## [Task brief]
Sort through the entries below and pull out lines containing the word "response".

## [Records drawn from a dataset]
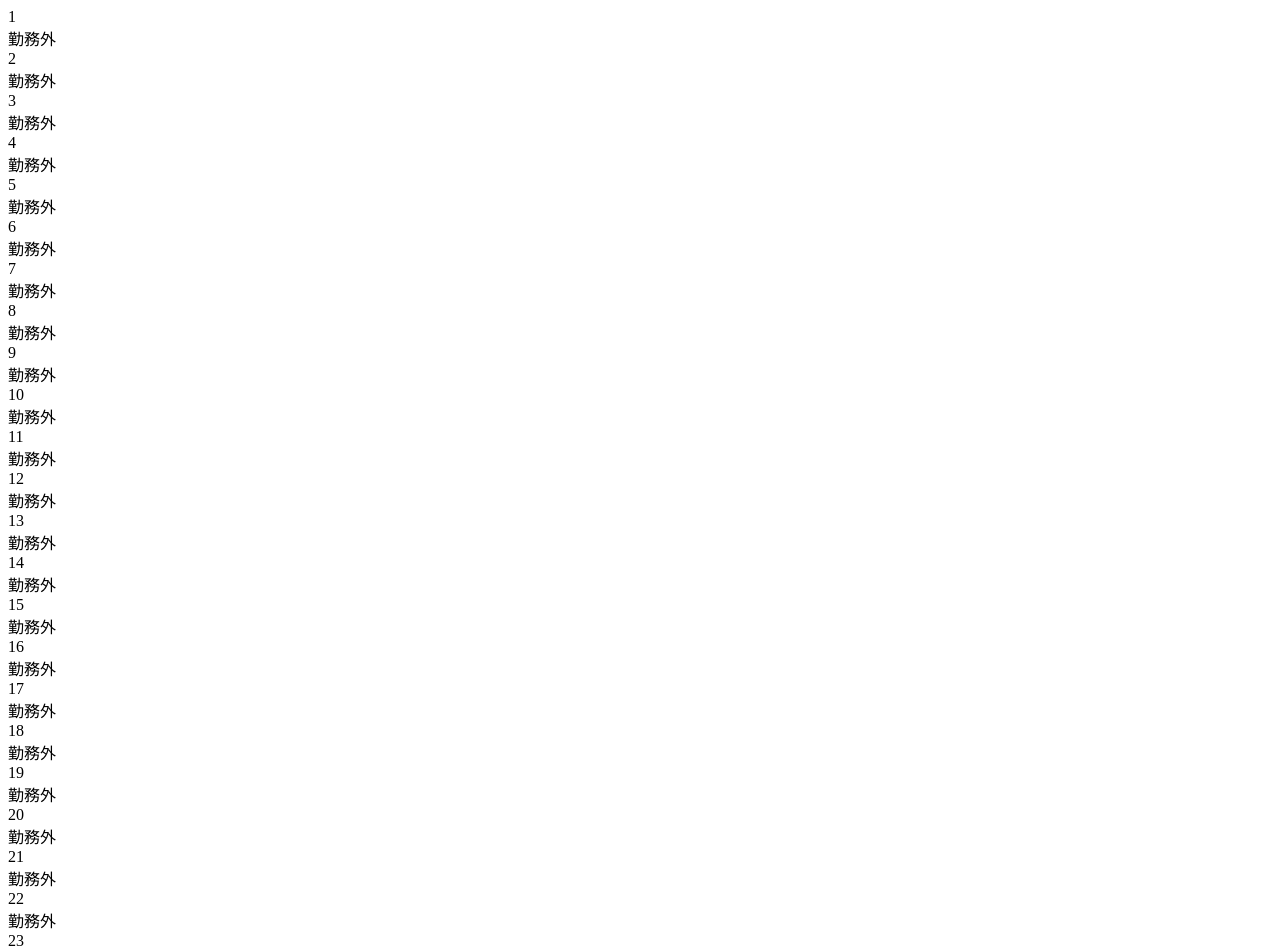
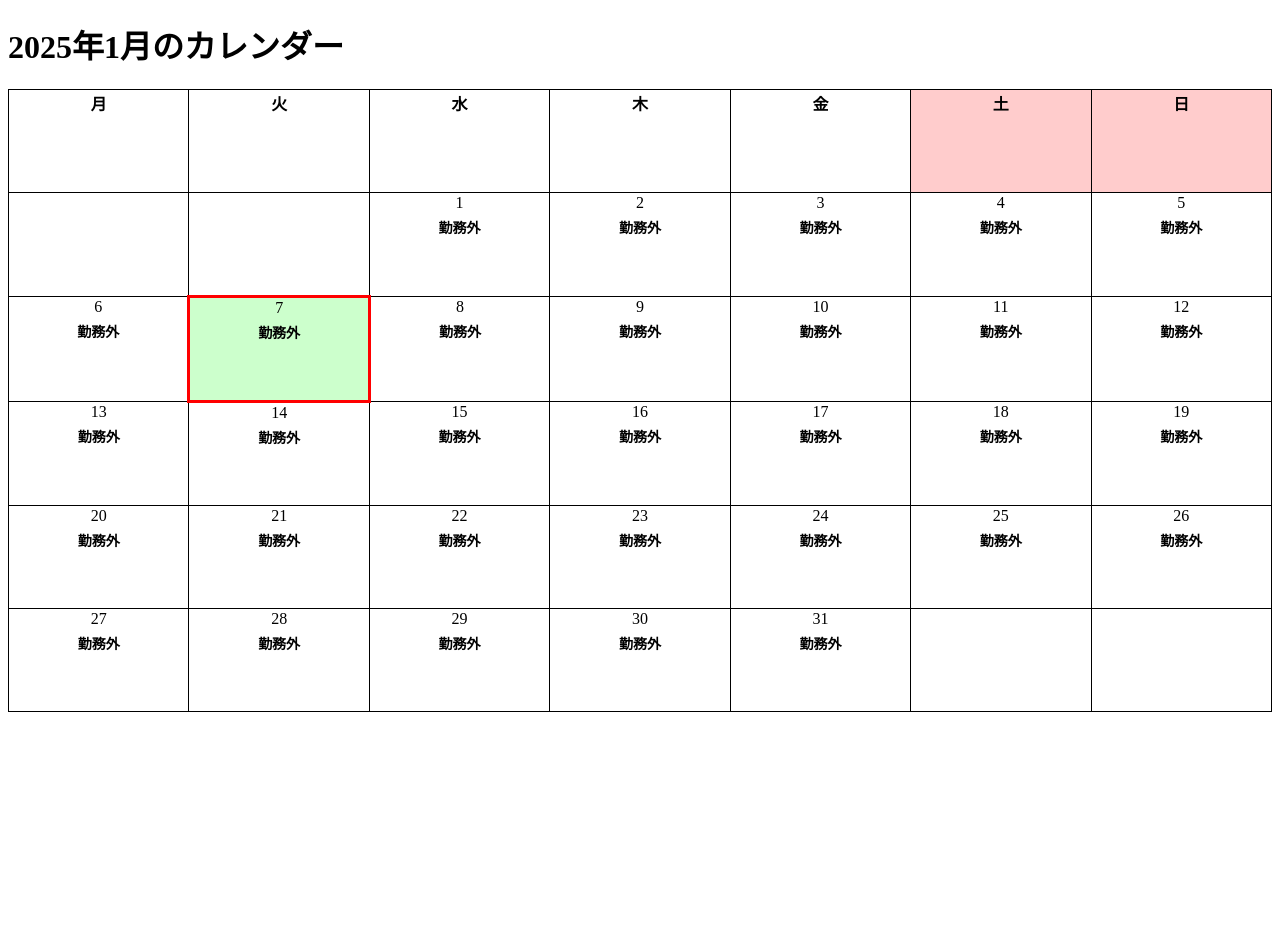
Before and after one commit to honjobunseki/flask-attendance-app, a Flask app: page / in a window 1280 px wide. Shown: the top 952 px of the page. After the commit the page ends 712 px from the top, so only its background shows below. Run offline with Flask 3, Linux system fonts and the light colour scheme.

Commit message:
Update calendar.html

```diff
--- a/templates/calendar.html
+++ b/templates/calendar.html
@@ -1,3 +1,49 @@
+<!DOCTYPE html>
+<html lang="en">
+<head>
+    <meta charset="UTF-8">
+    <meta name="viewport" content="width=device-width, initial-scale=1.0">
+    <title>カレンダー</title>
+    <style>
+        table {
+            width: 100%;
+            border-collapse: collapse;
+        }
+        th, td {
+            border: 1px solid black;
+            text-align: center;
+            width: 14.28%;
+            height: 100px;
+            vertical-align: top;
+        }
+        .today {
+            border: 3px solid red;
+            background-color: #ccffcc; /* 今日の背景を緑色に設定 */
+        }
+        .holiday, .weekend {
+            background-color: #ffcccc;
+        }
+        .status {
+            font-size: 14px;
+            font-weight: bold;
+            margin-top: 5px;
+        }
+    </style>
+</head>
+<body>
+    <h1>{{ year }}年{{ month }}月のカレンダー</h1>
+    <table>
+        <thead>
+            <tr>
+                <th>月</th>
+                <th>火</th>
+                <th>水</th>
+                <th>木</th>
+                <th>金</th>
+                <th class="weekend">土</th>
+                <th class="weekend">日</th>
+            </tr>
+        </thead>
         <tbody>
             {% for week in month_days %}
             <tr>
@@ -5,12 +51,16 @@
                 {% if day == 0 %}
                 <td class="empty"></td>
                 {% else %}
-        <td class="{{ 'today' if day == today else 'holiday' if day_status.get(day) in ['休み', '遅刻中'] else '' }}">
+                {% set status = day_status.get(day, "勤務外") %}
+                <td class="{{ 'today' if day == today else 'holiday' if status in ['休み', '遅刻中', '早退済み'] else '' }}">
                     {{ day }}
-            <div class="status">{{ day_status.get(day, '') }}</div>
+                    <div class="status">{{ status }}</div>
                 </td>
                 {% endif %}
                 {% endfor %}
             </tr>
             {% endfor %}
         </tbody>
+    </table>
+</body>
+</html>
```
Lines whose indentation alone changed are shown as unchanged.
* * *
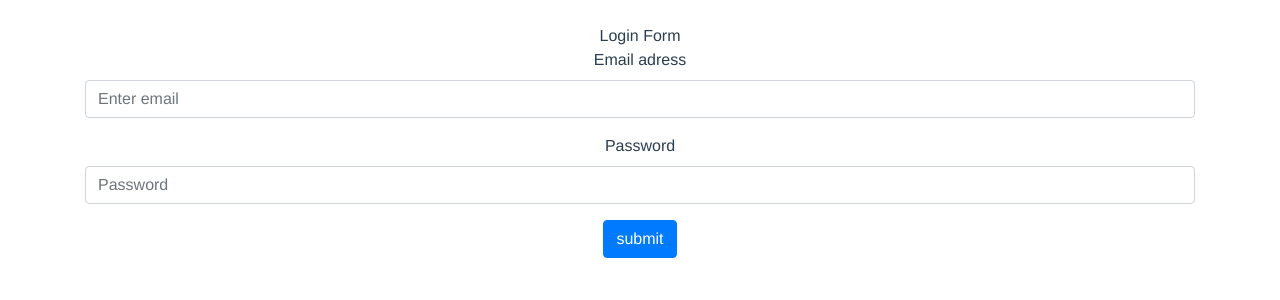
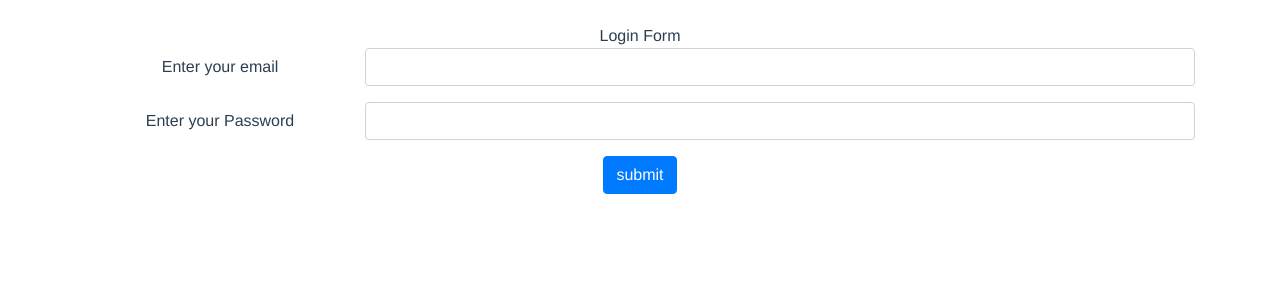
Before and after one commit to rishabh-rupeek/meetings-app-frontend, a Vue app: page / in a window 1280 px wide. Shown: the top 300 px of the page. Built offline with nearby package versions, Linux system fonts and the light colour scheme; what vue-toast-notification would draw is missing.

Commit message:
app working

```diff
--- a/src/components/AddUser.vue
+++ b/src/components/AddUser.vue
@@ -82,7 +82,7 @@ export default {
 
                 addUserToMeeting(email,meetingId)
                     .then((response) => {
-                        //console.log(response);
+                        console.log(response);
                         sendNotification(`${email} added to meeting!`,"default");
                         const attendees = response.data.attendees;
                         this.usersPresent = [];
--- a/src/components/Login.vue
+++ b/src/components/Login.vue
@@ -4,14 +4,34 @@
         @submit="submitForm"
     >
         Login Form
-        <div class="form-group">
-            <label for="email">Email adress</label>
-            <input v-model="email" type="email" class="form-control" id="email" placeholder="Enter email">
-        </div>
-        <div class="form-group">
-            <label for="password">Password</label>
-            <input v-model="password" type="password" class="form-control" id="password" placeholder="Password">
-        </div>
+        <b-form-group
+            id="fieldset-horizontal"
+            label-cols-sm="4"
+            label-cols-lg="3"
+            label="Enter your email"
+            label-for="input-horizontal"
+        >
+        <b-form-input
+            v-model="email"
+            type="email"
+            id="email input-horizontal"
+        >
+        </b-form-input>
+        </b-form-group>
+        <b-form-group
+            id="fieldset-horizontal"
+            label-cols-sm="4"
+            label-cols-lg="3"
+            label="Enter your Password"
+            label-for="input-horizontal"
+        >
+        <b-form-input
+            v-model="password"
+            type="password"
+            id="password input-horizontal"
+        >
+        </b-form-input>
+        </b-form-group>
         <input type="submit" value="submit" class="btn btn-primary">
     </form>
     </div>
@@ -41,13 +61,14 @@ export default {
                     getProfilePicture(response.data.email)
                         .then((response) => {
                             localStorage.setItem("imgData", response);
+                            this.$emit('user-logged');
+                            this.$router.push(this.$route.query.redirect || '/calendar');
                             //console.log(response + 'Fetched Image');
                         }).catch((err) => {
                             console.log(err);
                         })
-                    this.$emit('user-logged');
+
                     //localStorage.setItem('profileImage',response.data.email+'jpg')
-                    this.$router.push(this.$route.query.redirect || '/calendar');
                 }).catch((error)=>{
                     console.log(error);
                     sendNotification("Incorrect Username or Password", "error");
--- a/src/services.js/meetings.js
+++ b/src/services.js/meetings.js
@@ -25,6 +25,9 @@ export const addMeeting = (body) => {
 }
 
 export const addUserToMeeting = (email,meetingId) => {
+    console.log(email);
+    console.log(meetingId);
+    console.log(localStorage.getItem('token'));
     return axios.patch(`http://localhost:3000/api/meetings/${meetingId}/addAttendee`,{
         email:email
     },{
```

## [Completed exercise]
                     .then((response) => {
-                        //console.log(response);
+                        console.log(response);
                         const attendees = response.data.attendees;
                     getProfilePicture(response.data.email)
                         .then((response) => {
                             localStorage.setItem("imgData", response);
                             //console.log(response + 'Fetched Image');
                     //localStorage.setItem('profileImage',response.data.email+'jpg')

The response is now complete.